*Work to be completed:* Go line by line through the data and copy those with the word "other".

*The data:*
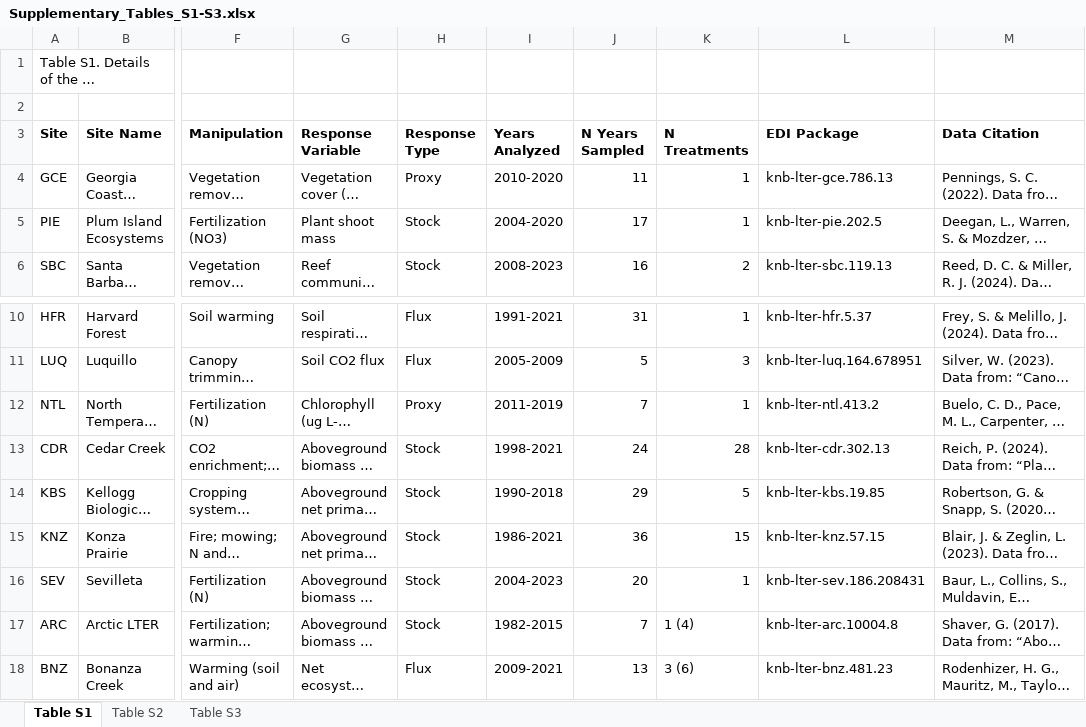
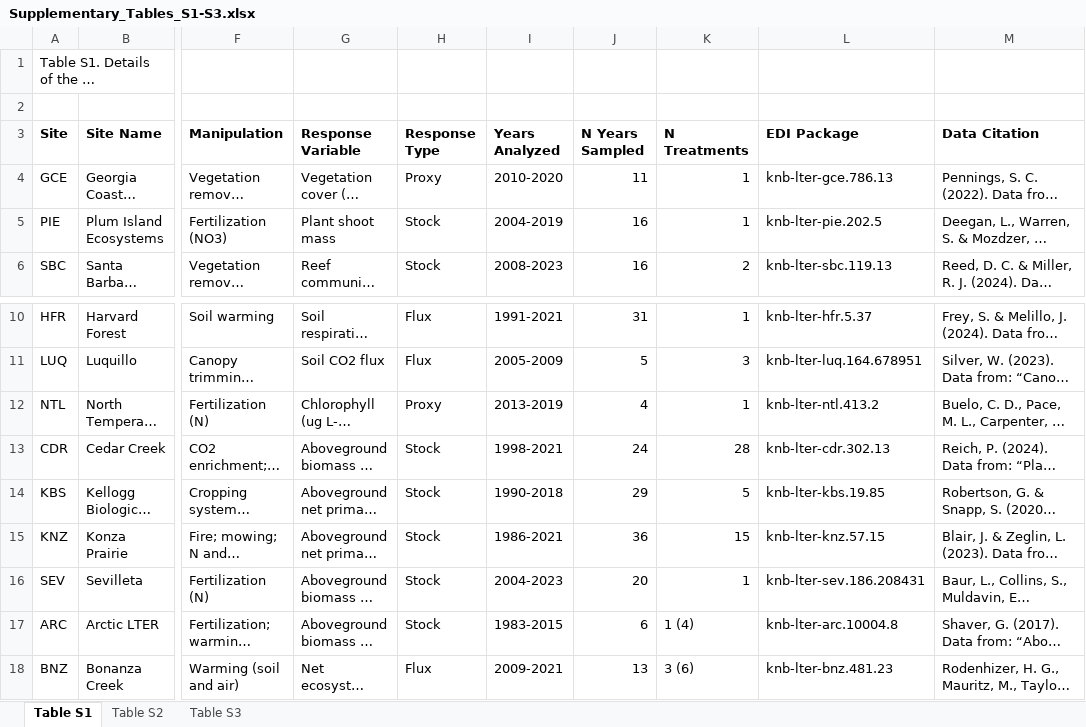
Before and after one commit to lter/ssecr-c-cycling, an Excel workbook: docs/supplement/Supplementary_Tables_S1-S3.xlsx, sheet Table S1, drawn as a sheet; only a part is shown, gaps mark what is left out; long unchanged cells end in …; values as stored, in another font and other column widths than the file's, no borders; the diff names each change by its address in the sheet, - before the commit and + after, or states it on an @@ line.

```diff
--- a/docs/supplement/Supplementary_Tables_S1-S3.xlsx (sheet Table S1)
+++ b/docs/supplement/Supplementary_Tables_S1-S3.xlsx (sheet Table S1)
-I5 (Years Analyzed): 2004-2020
+I5 (Years Analyzed): 2004-2019
-J5 (N Years Sampled): 17
+J5 (N Years Sampled): 16
-I12 (Years Analyzed): 2011-2019
+I12 (Years Analyzed): 2013-2019
-J12 (N Years Sampled): 7
+J12 (N Years Sampled): 4
-I17 (Years Analyzed): 1982-2015
+I17 (Years Analyzed): 1983-2015
-J17 (N Years Sampled): 7
+J17 (N Years Sampled): 6
```
Also changed, not shown: sheet Table S3, sheet Table S2, 7 other files.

*Answer space:*
Before and after one commit to lter/ssecr-c-cycling, an Excel workbook: docs/supplement/Supplementary_Tables_S1-S3.xlsx, sheet Table S1, drawn as a sheet; only a part is shown, gaps mark what is left out; long unchanged cells end in …; values as stored, in another font and other column widths than the file's, no borders; the diff names each change by its address in the sheet, - before the commit and + after, or states it on an @@ line.
Also changed, not shown: sheet Table S3, sheet Table S2, 7 other files.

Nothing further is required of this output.